** DATA FOR THE TASK follows **

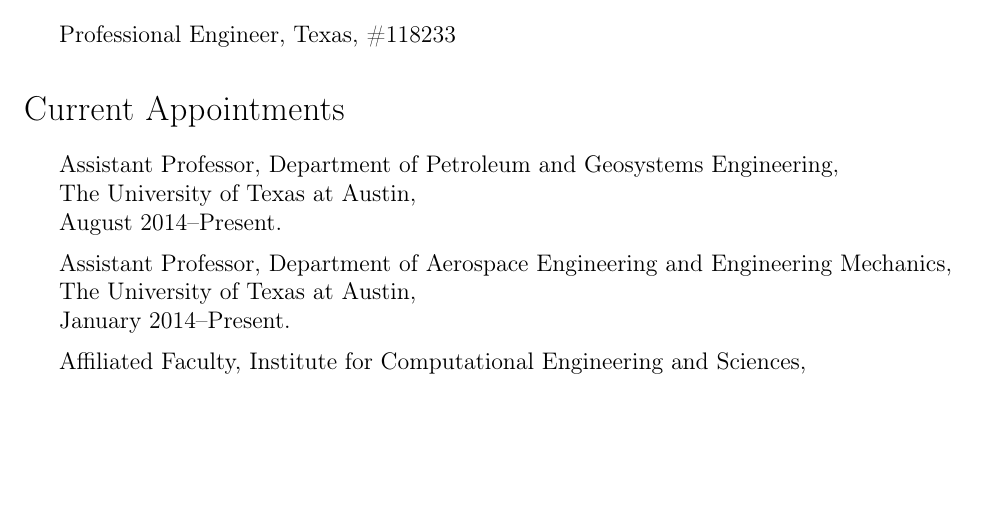
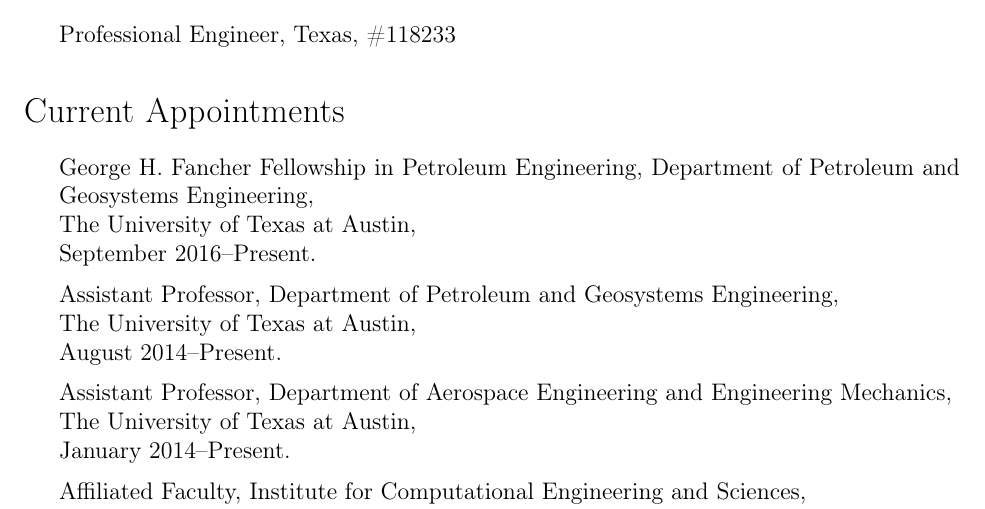
Before and after one commit to johntfoster/CV, a LaTeX CV (cv.tex, which reads sections/basics.tex): part of page 1 of 14, cut so that both start at the same text, the shorter picture padded with empty space. Compiled offline with pdfLaTeX; a LaTeX package or settings file that is missing is left out.

Commit message:
Add endowment info

```diff
--- a/sections/basics.tex
+++ b/sections/basics.tex
@@ -71,6 +71,10 @@
 \section*{Professional Appointments}
 
 \begin{itemize}
+    \item George H. Fancher Fellowship in Petroleum Engineering, \\
+          The University of Texas at Austin, \\
+          September 2016--Present.
+
     \item Assistant Professor, Department of Petroleum and Geosystems Engineering, \\
           The University of Texas at Austin, \\
           August 2014--Present.
@@ -104,6 +108,10 @@
 \section*{Current Appointments}
 
 \begin{itemize}
+    \item George H. Fancher Fellowship in Petroleum Engineering, Department of Petroleum and Geosystems Engineering, \\
+          The University of Texas at Austin, \\
+          September 2016--Present.
+
     \item Assistant Professor, Department of Petroleum and Geosystems Engineering, \\
           The University of Texas at Austin, \\
           August 2014--Present.
```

** End of DATA FOR THE TASK **

WHAT IS REQUIRED: Drop the pictures and copy the data exactly.

TASK RESPONSE:
Before and after one commit to johntfoster/CV, a LaTeX CV (cv.tex, which reads sections/basics.tex): part of page 1 of 14, cut so that both start at the same text, the shorter picture padded with empty space. Compiled offline with pdfLaTeX; a LaTeX package or settings file that is missing is left out.

Commit message:
Add endowment info

```diff
--- a/sections/basics.tex
+++ b/sections/basics.tex
@@ -71,6 +71,10 @@
 \section*{Professional Appointments}
 
 \begin{itemize}
+    \item George H. Fancher Fellowship in Petroleum Engineering, \\
+          The University of Texas at Austin, \\
+          September 2016--Present.
+
     \item Assistant Professor, Department of Petroleum and Geosystems Engineering, \\
           The University of Texas at Austin, \\
           August 2014--Present.
@@ -104,6 +108,10 @@
 \section*{Current Appointments}
 
 \begin{itemize}
+    \item George H. Fancher Fellowship in Petroleum Engineering, Department of Petroleum and Geosystems Engineering, \\
+          The University of Texas at Austin, \\
+          September 2016--Present.
+
     \item Assistant Professor, Department of Petroleum and Geosystems Engineering, \\
           The University of Texas at Austin, \\
           August 2014--Present.
```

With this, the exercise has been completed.